As I said Thursday, I spent the week at University Medical Center Nijmegen, an hour’s drive southeast of Amsterdam, where Lucien Engelen heads up a program called REshape – reshaping healthcare with patients truly at the center. I mean, at the center – not just the topic of discussion.
On Wednesday we held the first e-Patient Boot Camp, the six hour intensive, in-depth compilation of topics. That was a thrill – to see an action-oriented academic medical center seriously sinking its teeth into what this all means and what they can do with it, starting this week. And the night before we had a terrific prolog: an “e-Patient Workshop,” conceived and organized by REshape’s Stan Janssen. Here’s what it looked like:

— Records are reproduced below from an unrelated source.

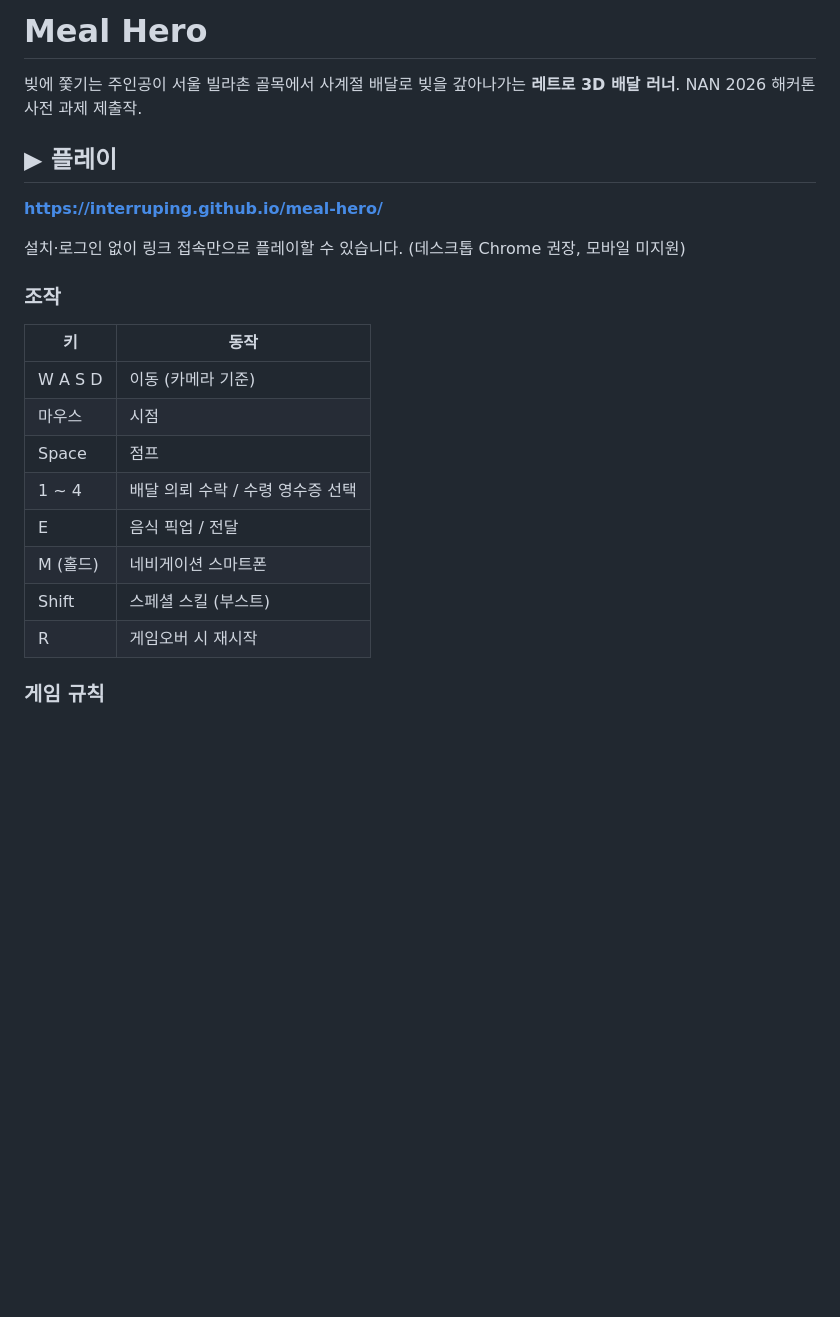
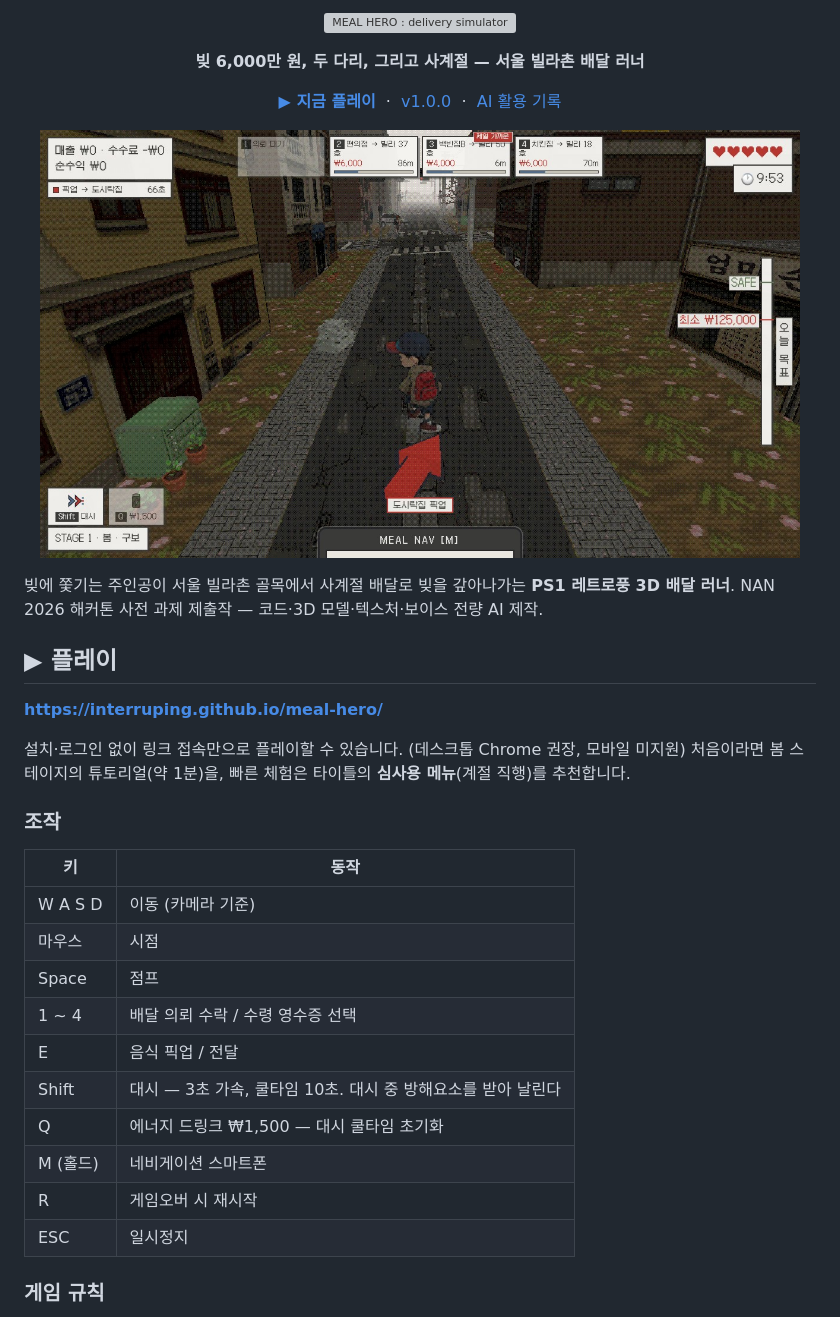
Before and after one commit to interruping/meal-hero, a Markdown page: README.md, the part around one of its changes. Rendered like a GitHub page; pictures changed too: docs/img/play.jpeg (added); blank space fills up the shorter version; grey boxes are pictures that could not be loaded.

```diff
--- a/README.md
+++ b/README.md
@@ -1,13 +1,30 @@
-# Meal Hero
+<p align="center">
+  <img src="assets/generated/logo-title.png" width="440" alt="MEAL HERO : delivery simulator">
+</p>
 
-빚에 쫓기는 주인공이 서울 빌라촌 골목에서 사계절 배달로 빚을 갚아나가는 **레트로 3D 배달 러너**.
-NAN 2026 해커톤 사전 과제 제출작.
+<p align="center"><b>빚 6,000만 원, 두 다리, 그리고 사계절 — 서울 빌라촌 배달 러너</b></p>
+
+<p align="center">
+  <a href="https://interruping.github.io/meal-hero/"><b>▶ 지금 플레이</b></a>
+  &nbsp;·&nbsp;
+  <a href="https://github.com/interruping/meal-hero/releases/tag/v1.0.0">v1.0.0</a>
+  &nbsp;·&nbsp;
+  <a href="AI_USAGE.md">AI 활용 기록</a>
+</p>
+
+<p align="center">
+  <img src="docs/img/play.jpeg" width="760" alt="플레이 화면 — 봄 스테이지">
+</p>
+
+빚에 쫓기는 주인공이 서울 빌라촌 골목에서 사계절 배달로 빚을 갚아나가는 **PS1 레트로풍 3D 배달 러너**.
+NAN 2026 해커톤 사전 과제 제출작 — 코드·3D 모델·텍스처·보이스 전량 AI 제작.
 
 ## ▶ 플레이
 
 **https://interruping.github.io/meal-hero/**
 
 설치·로그인 없이 링크 접속만으로 플레이할 수 있습니다. (데스크톱 Chrome 권장, 모바일 미지원)
+처음이라면 봄 스테이지의 튜토리얼(약 1분)을, 빠른 체험은 타이틀의 **심사용 메뉴**(계절 직행)를 추천합니다.
 
 ### 조작
 
@@ -18,9 +35,11 @@ NAN 2026 해커톤 사전 과제 제출작.
 | Space | 점프 |
 | 1 ~ 4 | 배달 의뢰 수락 / 수령 영수증 선택 |
 | E | 음식 픽업 / 전달 |
+| Shift | 대시 — 3초 가속, 쿨타임 10초. 대시 중 방해요소를 받아 날린다 |
+| Q | 에너지 드링크 ₩1,500 — 대시 쿨타임 초기화 |
 | M (홀드) | 네비게이션 스마트폰 |
-| Shift | 스페셜 스킬 (부스트) |
 | R | 게임오버 시 재시작 |
+| ESC | 일시정지 |
 
 ### 게임 규칙
 
```
Also changed, not shown: other parts of README.md (+17 -9 lines), docs/img/seasons.jpeg (added).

(Stan is standing next to the screen.)
We started with lecture – the basics of e-patient-ness. But this time it was different, because the audience was six groups of patients with a common disease, each with one or more physicians who treat that disease, at that hospital. It was the first event I’ve seen where a hospital got to work on making participatory medicine a reality: patients networking, working closely with physicians, who welcome them as partners.
Stan and his team organized discussion assignments, and it was intense, because when I spoke with these patients about facing death and “your time will come,” it took no time at all for the relevance to be apparent. It was a three hour workshop, 5-8 pm, and many were still there when I left 45 minutes later. They were talking actively and in specifics about how to put these ideas to work. I can’t wait to watch their progress.
This was patient engagement on the hoof, people – taking root, new ideas sprouting. I know that’s a mess of mixed metaphors; I don’t care – it was beautiful.
Perhaps an event like this should happen the night before any Boot Camp, at a hospital or other venue. What do you think? After all, the whole point of a boot camp is to develop real skills and leave with abilities and actions that weren’t possible before.
p.s. On the far right is a man doing something I’ve never seen before: a simultaneous live translation into Dutch, being typed as fast as I could talk. He’s using a Velotype (Wikipedia), which I can only describe as a souped-up steno machine :-) hooked into Microsoft Word. Whatever they pay the guy, he’s worth it, because he produced a bilingual real-time experience with no pre-meeting discussion at all. He says Velotyping is three times faster than normal typing, and I believe it.
Naomi Creek says
This sounds fabulous and so exciting to be involved with. How would one go in trying to introduce a program like that here in Australia?
I don’t comment much, but wanted to say that you do some amazing stuff Dave – such an inspiration:)
e-Patient Dave says
Hi Naomi – thanks for your kind words. It was indeed a remarkable experience.
Re doing it in Australia – as with much of life, all it takes is finances – I’m looking to make it a sustainable business with worldwide impact. (Sounds grandiose but I don’t mean it that way.)
If you’re affiliated with an organization that has the resources to do something like this, reach out via my Contact page.
I do think our time has come…
Lisette Baltussen says
I attended your e-patiënt workshop in the university medical center as a professional (nurse practitioner cardilogy)with some of my patiënts.
It was inspiring an usefull. Our patiënts were very enthousiastic about this evening, what itcancontribute to their empowerment and being a participant in their own treatment. So, i wanna thank you for your memorable contribution!
e-Patient Dave says
Hi Lisette – I was so happy to see so many doctors, nurses, patients and caregivers all working together so eagerly! Please, please keep letting me know how it’s going. UMCN could quickly become the best known hospital in the world for experimenting with participatory medicine like this.
Thanks for your kind comment.
Lucien Engelen (@Zorg20) says
photo’s of the week on e-patients http://www.flickr.com/photos/lucienengelen/sets/72157627678216831/